What Was the Exact Moment When Peter Jackson’s Hobbit Movie Series Went Off the Rails?
J. Clifford’s one-image review of the new Hobbit movie by Peter Jackson reminded me that this third movie in the series had come out. I had forgotten, honestly, and that’s saying a lot. I have watched every minute of the making-of footage of each of the three Lord of the Rings movies by Peter Jackson, repeatedly. I listened to years of Corey Olson’s The Tolkien Professor podcasts that started with a strong academic treatment of J.R.R. Tolkien’s works (before it slumped into fandom). I counted the days until the release of the first Peter Jackson Hobbit movie…
… and then I thought I’d give the second movie a chance…
… and I’m not even bothering to go to the theaters for the third installment.
Why? The moment when I lost all enthusiasm for Peter Jackson’s version of the Hobbit was the moment in the mountains when Bilbo Baggins’ company of dwarves made their way out of goblin captivity not by running away, but by finding 397 ways to cut open goblin bodies. The small band of dwarves are shown on film slashing through hundreds of wildly aggressive goblins, killing them in cartoonish fashion with hyperathletics that defy physics and without so much as a scratch to themselves. In the second film, this absurdity is repeated as the dwarves slice their way through dozens of orcs that are supposed to be bigger, tougher and stronger than they are.
The charm of J.R.R. Tolkien’s book The Hobbit is that it follows little people making their way through a frightening world and ultimately succeeding because of their small acts. The charmlessness of Peter Jackson’s Hobbit movie series comes, in my opinion, from the transformation of little, vulnerable souls into stock superheroes in a videogame slashfest.

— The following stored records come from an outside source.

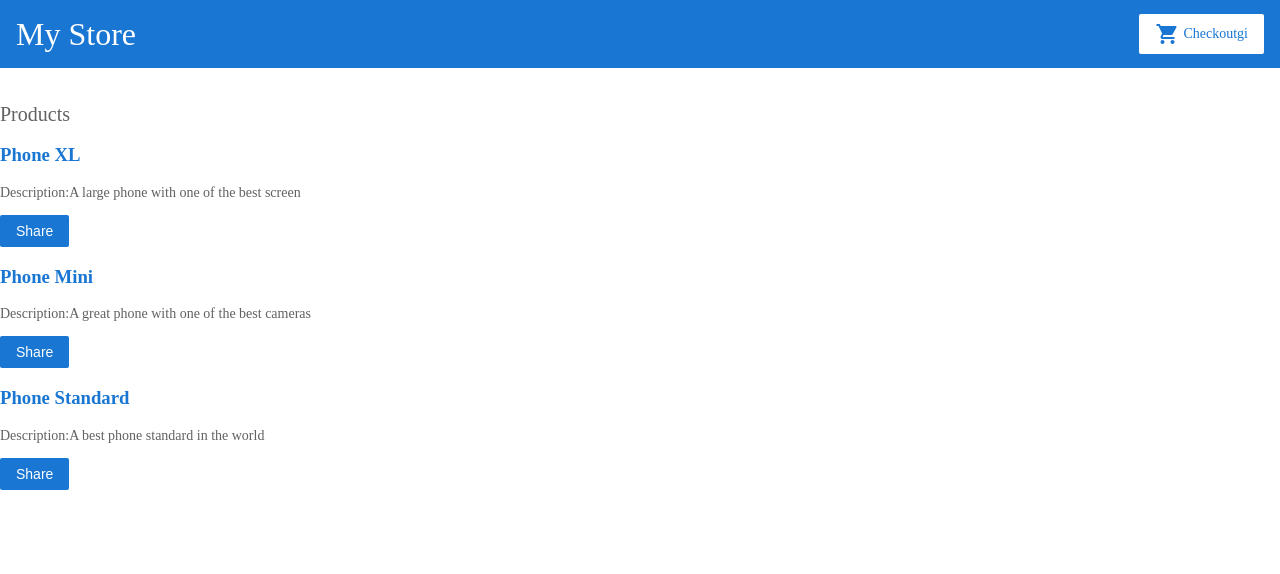
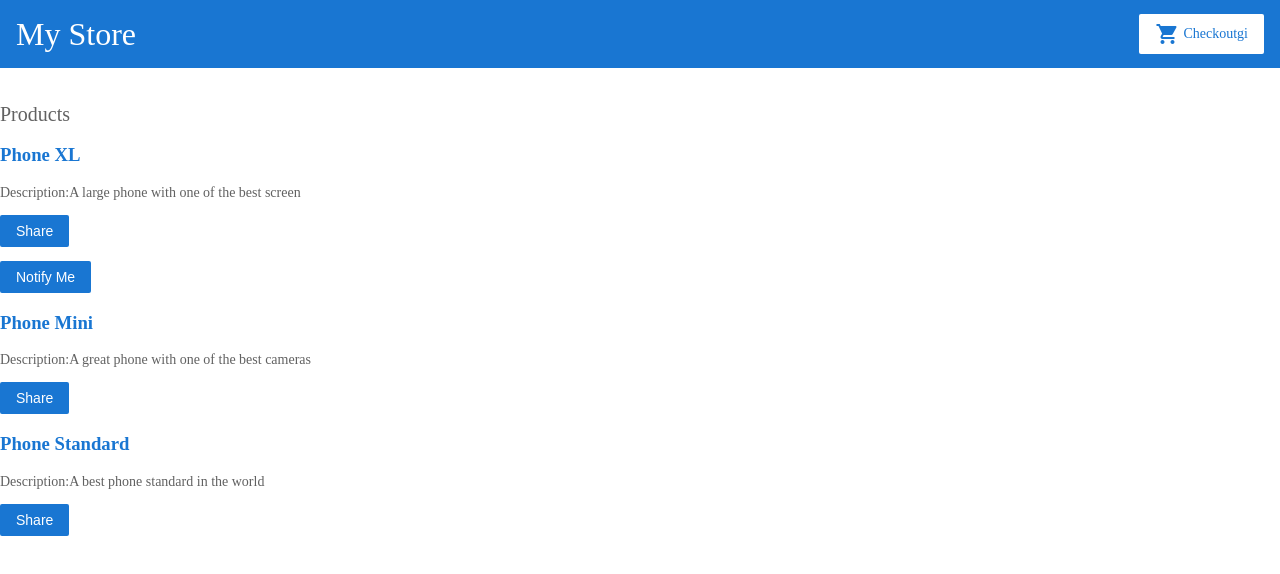
Before and after one commit to SupansaTan/Angular_Tutorial_G1, an Angular app in the folder my-store/: page / in a window 1280 px wide. Shown: the top 574 px of the page. Built offline with nearby package versions, Linux system fonts and the light colour scheme.

Commit message:
notify Button add

```diff
--- a/my-store/src/app/app.module.ts
+++ b/my-store/src/app/app.module.ts
@@ -8,12 +8,14 @@
 
 import { TopBarComponent } from './top-bar/top-bar.component';
 import { ProductListComponent } from './product-list/product-list.component';
+import { ProductAlertsComponent } from './product-alerts/product-alerts.component';
 
 @NgModule({
   declarations: [
     AppComponent,
     TopBarComponent,
-    ProductListComponent
+    ProductListComponent,
+    ProductAlertsComponent
   ],
   imports: [
     BrowserModule,
--- a/my-store/src/app/product-alerts/product-alerts.component.html
+++ b/my-store/src/app/product-alerts/product-alerts.component.html
@@ -0,0 +1,3 @@
+<p *ngIf="product.price > 700">
+    <button (click)="notify.emit()">Notify Me</button>
+  </p>
--- a/my-store/src/app/product-alerts/product-alerts.component.ts
+++ b/my-store/src/app/product-alerts/product-alerts.component.ts
@@ -0,0 +1,21 @@
+import { Component, OnInit } from '@angular/core';
+import { Input } from '@angular/core';
+import { Output, EventEmitter } from '@angular/core';
+
+
+@Component({
+  selector: 'app-product-alerts',
+  templateUrl: './product-alerts.component.html',
+  styleUrls: ['./product-alerts.component.css']
+})
+export class ProductAlertsComponent implements OnInit {
+
+  @Input() product: any;
+  @Output() notify = new EventEmitter();
+
+  constructor() { }
+
+  ngOnInit() {
+  }
+
+}
--- a/my-store/src/app/product-list/product-list.component.html
+++ b/my-store/src/app/product-list/product-list.component.html
@@ -13,4 +13,9 @@
     <button (click)="share()">
         Share
     </button>
+
+    <app-product-alerts [product]="product" (notify)="onNotify()">
+
+    </app-product-alerts>
+
 </div>
--- a/my-store/src/app/product-list/product-list.component.ts
+++ b/my-store/src/app/product-list/product-list.component.ts
@@ -14,4 +14,7 @@
     share(){
         window.alert('The products has been shared!')
     }
+    onNotify() {
+        window.alert('You will be notified when the product goes on sale');
+      }
 }
```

I have yet to encounter a person who believes that Peter Jackson’s Hobbit movie series is anything but a financial success. If you saw any of the three movies, what was the moment for you when the series went off the rails?